Send the link below via email or IMCopy
Present to your audienceStart remote presentation
- Invited audience members will follow you as you navigate and present
- People invited to a presentation do not need a Prezi account
- This link expires 10 minutes after you close the presentation
- A maximum of 30 users can follow your presentation
- Learn more about this feature in our knowledge base article
Transcript of THE TUATARA
BY KAITLYN ZOLADZ
HABITAT & BIOME
The tuatara only exists in rat-free islands off of New Zealand. Some well-known homes to the tuatara are Zealandia, Cook Strait and the Brother Islands. The biome that houses the tuatara is the chaparral biome. The average temperature is 33- 100 degrees Fahrenheit, while the average rainfall is 10-20 inches.
APPEARANCE & LIFE CYCLE
Tuataras can range anywhere from a tan to a light pinkish color. They also have a crest running from head to tail. Male tuataras can live over a hundred years, but it takes 20 years from birth for both genders to become fully mature. The female tuatara can lay 12-17 eggs in one clutch. However, the eggs gestate for 12 months and take 15 months to be incubated before hatching.

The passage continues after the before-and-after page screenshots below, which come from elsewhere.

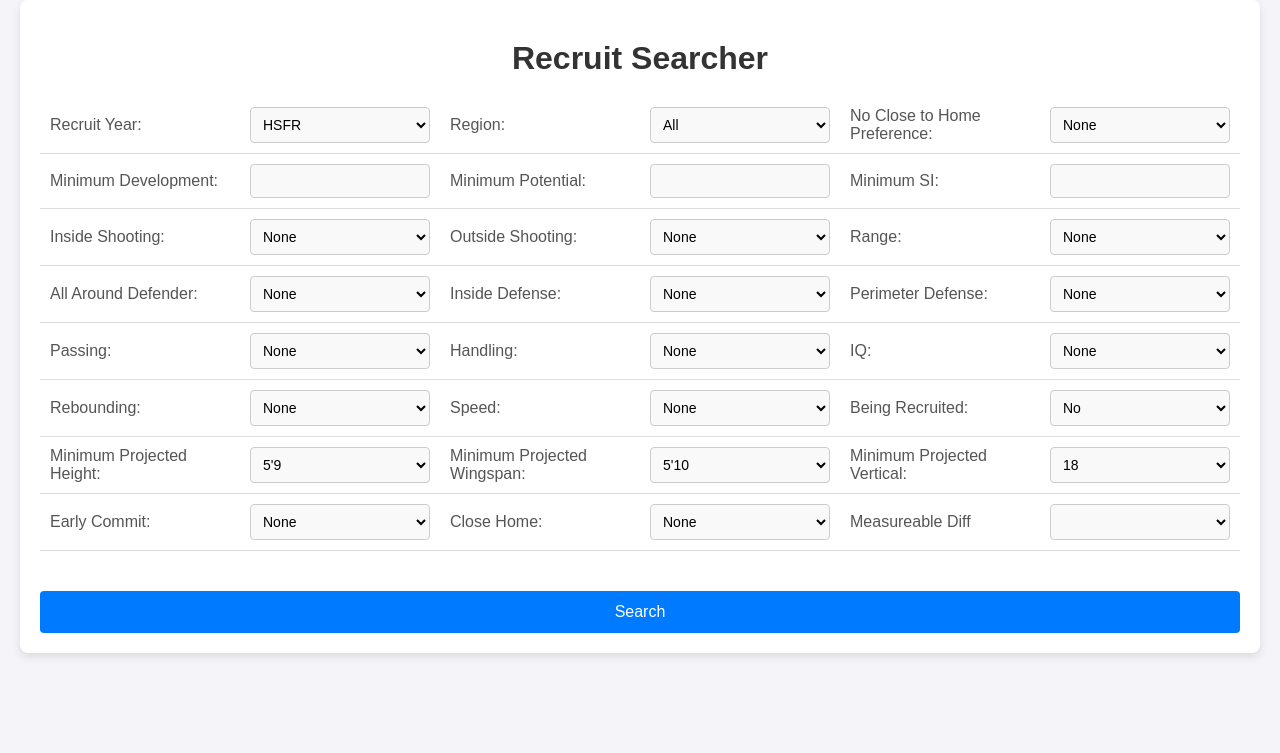
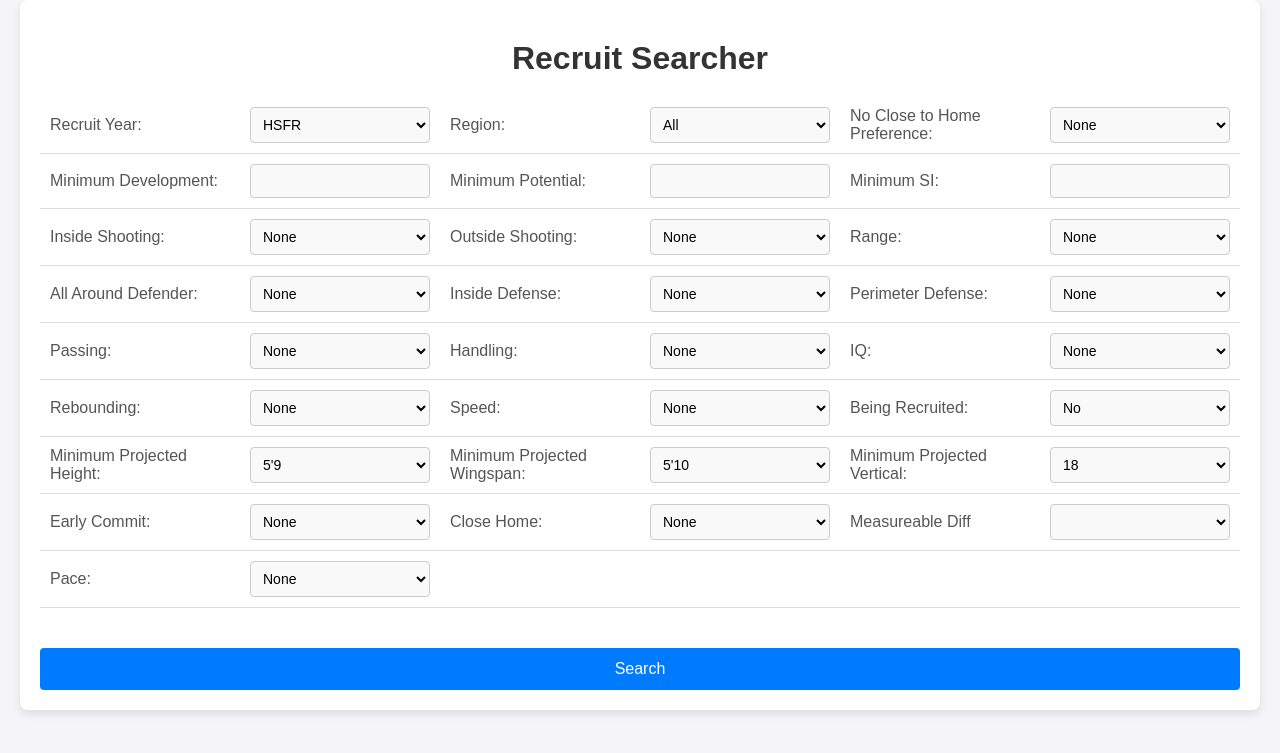
Before and after one commit to heroldben/HardwoodRecruitSearcher-main, a Flask app: page / in a window 1280 px wide. Shown: the top 753 px of the page. Run offline with Flask 3, Linux system fonts and the light colour scheme.

Commit message:
added pace

```diff
--- a/app.py
+++ b/app.py
@@ -47,12 +47,13 @@
     early_commit = request.form.get("EarlyCommit")
     close_home = request.form.get("CloseHome")
     min_measureableDiff = request.form.get("MeasureableDiff") #Big Man Measureable Ratio
+    pace = request.form.get("Pace")
 
 
 
     playersFoundArr = recruitSearchFunction(wantedYear, wantedRegion, recruited, developmentDiff, min_potential, min_si, min_height, min_wingspan, min_vertical,
                  inside_shooting, outside_shooting, rangeVal, rebounding, plus_defense, inside_defense,
-                 perimeter_defense, iq, passing, handling, speed, far_home,early_commit,close_home,min_measureableDiff)
+                 perimeter_defense, iq, passing, handling, speed, far_home,early_commit,close_home,min_measureableDiff,pace)
 
 
 
--- a/templates/RecruitPage.html
+++ b/templates/RecruitPage.html
@@ -253,6 +253,16 @@
                 </select>
             </td>
             </tr>
+            <tr>
+                <td width="150">Pace:</td>
+                <td width="150">
+                    <select name="Pace">
+                        <option value="">None</option>
+                        <option value="Y">Slow Pace Offense</option>
+                        <option value="G">Fast Pace Offense</option>
+                    </select>
+                </td>
+            </tr>
         </table>
         <button>Search</button>
         </div>
```
Also changed, not shown: scripts/AppRecruitSearcher.py (+8 -4 lines).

STATUS AND REASONS
The tuatara is listed as endangered. This is because of the introduction of the Kiore, or Polynesian Rat. The Kiore feeds on the already slow reproducing tuatara's eggs, thus killing the next generation. The tuatara was first listed as endangered on June 2, 1970. Today, tuataras are completely extinct from New Zealand's mainland.
The tuatara is an organism from the kingdom Anamailia, phylum Chordata, class Reptillia, order Rynochocephalia, family Sphenodontidae, genus Sphenodon, and its species is punctatus.
It is a reptile, but it is not a lizard. This is because of its bone structure.
In conclusion, tuataras are and extraordinary, miracle of science and we should do everything we can to save them.
ONCE THEY'RE GONE, THEY'RE GONE FOREVER.
Predation & Diet
The tuatara's diet mainly consists of insects, due to it's unique "teeth". When the projections wear down it must resort to eating grubs. Therefore it is an insectivore. The tuatara is preyed upon by mammalian predators.
Tuataras can drop their tails when threatened to distract predators.
They also have a third eye that is belived to sense light to tell the time of day.
Tuataras, similar to sharks, and other reptiles, have a nicitating membrane that moistens their eye.
Young tuataras are diurnal to avoid cannibalistic, nocturnal adults.
We can save the extraordinary species by
continuing breeding programs and eradicating
/relocating Kiores. We can also prohibit taking
tuataras out of the wild without a scientific